**HOW TO COMPLETE THIS TASK**
Every word of the listing should be reproduced without alteration.

**SUPPLIED MATERIAL**
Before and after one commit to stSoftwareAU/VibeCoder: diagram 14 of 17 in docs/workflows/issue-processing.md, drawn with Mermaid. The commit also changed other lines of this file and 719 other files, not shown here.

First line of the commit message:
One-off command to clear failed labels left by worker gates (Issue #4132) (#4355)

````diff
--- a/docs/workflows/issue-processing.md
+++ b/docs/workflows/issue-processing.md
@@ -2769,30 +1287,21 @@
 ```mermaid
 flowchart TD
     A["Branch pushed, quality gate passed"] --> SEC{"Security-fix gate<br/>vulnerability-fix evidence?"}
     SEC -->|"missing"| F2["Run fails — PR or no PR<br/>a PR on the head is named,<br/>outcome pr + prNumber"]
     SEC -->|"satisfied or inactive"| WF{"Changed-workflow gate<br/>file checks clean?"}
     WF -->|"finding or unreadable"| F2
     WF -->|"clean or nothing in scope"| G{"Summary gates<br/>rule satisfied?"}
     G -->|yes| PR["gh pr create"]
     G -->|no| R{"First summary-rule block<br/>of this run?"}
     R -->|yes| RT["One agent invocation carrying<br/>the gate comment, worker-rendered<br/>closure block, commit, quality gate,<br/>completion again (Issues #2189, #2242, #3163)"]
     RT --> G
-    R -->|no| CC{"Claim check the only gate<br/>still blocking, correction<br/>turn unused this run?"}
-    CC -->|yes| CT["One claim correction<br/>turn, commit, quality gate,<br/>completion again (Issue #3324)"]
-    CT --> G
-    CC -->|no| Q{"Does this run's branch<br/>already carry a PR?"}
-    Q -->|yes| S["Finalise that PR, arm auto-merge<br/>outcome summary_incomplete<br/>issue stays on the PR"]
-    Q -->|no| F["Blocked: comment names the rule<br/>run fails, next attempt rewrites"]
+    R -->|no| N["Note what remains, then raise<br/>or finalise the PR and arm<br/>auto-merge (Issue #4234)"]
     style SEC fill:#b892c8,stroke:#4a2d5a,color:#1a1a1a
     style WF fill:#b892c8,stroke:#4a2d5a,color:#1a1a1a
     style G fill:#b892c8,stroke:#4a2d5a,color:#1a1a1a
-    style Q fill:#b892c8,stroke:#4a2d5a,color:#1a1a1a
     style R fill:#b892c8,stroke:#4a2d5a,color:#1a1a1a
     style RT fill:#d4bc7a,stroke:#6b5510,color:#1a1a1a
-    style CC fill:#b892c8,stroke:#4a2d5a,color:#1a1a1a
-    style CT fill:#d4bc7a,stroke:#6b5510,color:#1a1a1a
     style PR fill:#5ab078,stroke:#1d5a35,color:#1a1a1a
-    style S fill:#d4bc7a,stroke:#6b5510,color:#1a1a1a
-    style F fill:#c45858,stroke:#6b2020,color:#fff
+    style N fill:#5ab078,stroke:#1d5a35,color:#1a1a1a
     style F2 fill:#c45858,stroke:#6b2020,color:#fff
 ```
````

**TASK SOLUTION**
Before and after one commit to stSoftwareAU/VibeCoder: diagram 14 of 17 in docs/workflows/issue-processing.md, drawn with Mermaid. The commit also changed other lines of this file and 719 other files, not shown here.

First line of the commit message:
One-off command to clear failed labels left by worker gates (Issue #4132) (#4355)

````diff
--- a/docs/workflows/issue-processing.md
+++ b/docs/workflows/issue-processing.md
@@ -2769,30 +1287,21 @@
 ```mermaid
 flowchart TD
     A["Branch pushed, quality gate passed"] --> SEC{"Security-fix gate<br/>vulnerability-fix evidence?"}
     SEC -->|"missing"| F2["Run fails — PR or no PR<br/>a PR on the head is named,<br/>outcome pr + prNumber"]
     SEC -->|"satisfied or inactive"| WF{"Changed-workflow gate<br/>file checks clean?"}
     WF -->|"finding or unreadable"| F2
     WF -->|"clean or nothing in scope"| G{"Summary gates<br/>rule satisfied?"}
     G -->|yes| PR["gh pr create"]
     G -->|no| R{"First summary-rule block<br/>of this run?"}
     R -->|yes| RT["One agent invocation carrying<br/>the gate comment, worker-rendered<br/>closure block, commit, quality gate,<br/>completion again (Issues #2189, #2242, #3163)"]
     RT --> G
-    R -->|no| CC{"Claim check the only gate<br/>still blocking, correction<br/>turn unused this run?"}
-    CC -->|yes| CT["One claim correction<br/>turn, commit, quality gate,<br/>completion again (Issue #3324)"]
-    CT --> G
-    CC -->|no| Q{"Does this run's branch<br/>already carry a PR?"}
-    Q -->|yes| S["Finalise that PR, arm auto-merge<br/>outcome summary_incomplete<br/>issue stays on the PR"]
-    Q -->|no| F["Blocked: comment names the rule<br/>run fails, next attempt rewrites"]
+    R -->|no| N["Note what remains, then raise<br/>or finalise the PR and arm<br/>auto-merge (Issue #4234)"]
     style SEC fill:#b892c8,stroke:#4a2d5a,color:#1a1a1a
     style WF fill:#b892c8,stroke:#4a2d5a,color:#1a1a1a
     style G fill:#b892c8,stroke:#4a2d5a,color:#1a1a1a
-    style Q fill:#b892c8,stroke:#4a2d5a,color:#1a1a1a
     style R fill:#b892c8,stroke:#4a2d5a,color:#1a1a1a
     style RT fill:#d4bc7a,stroke:#6b5510,color:#1a1a1a
-    style CC fill:#b892c8,stroke:#4a2d5a,color:#1a1a1a
-    style CT fill:#d4bc7a,stroke:#6b5510,color:#1a1a1a
     style PR fill:#5ab078,stroke:#1d5a35,color:#1a1a1a
-    style S fill:#d4bc7a,stroke:#6b5510,color:#1a1a1a
-    style F fill:#c45858,stroke:#6b2020,color:#fff
+    style N fill:#5ab078,stroke:#1d5a35,color:#1a1a1a
     style F2 fill:#c45858,stroke:#6b2020,color:#fff
 ```
````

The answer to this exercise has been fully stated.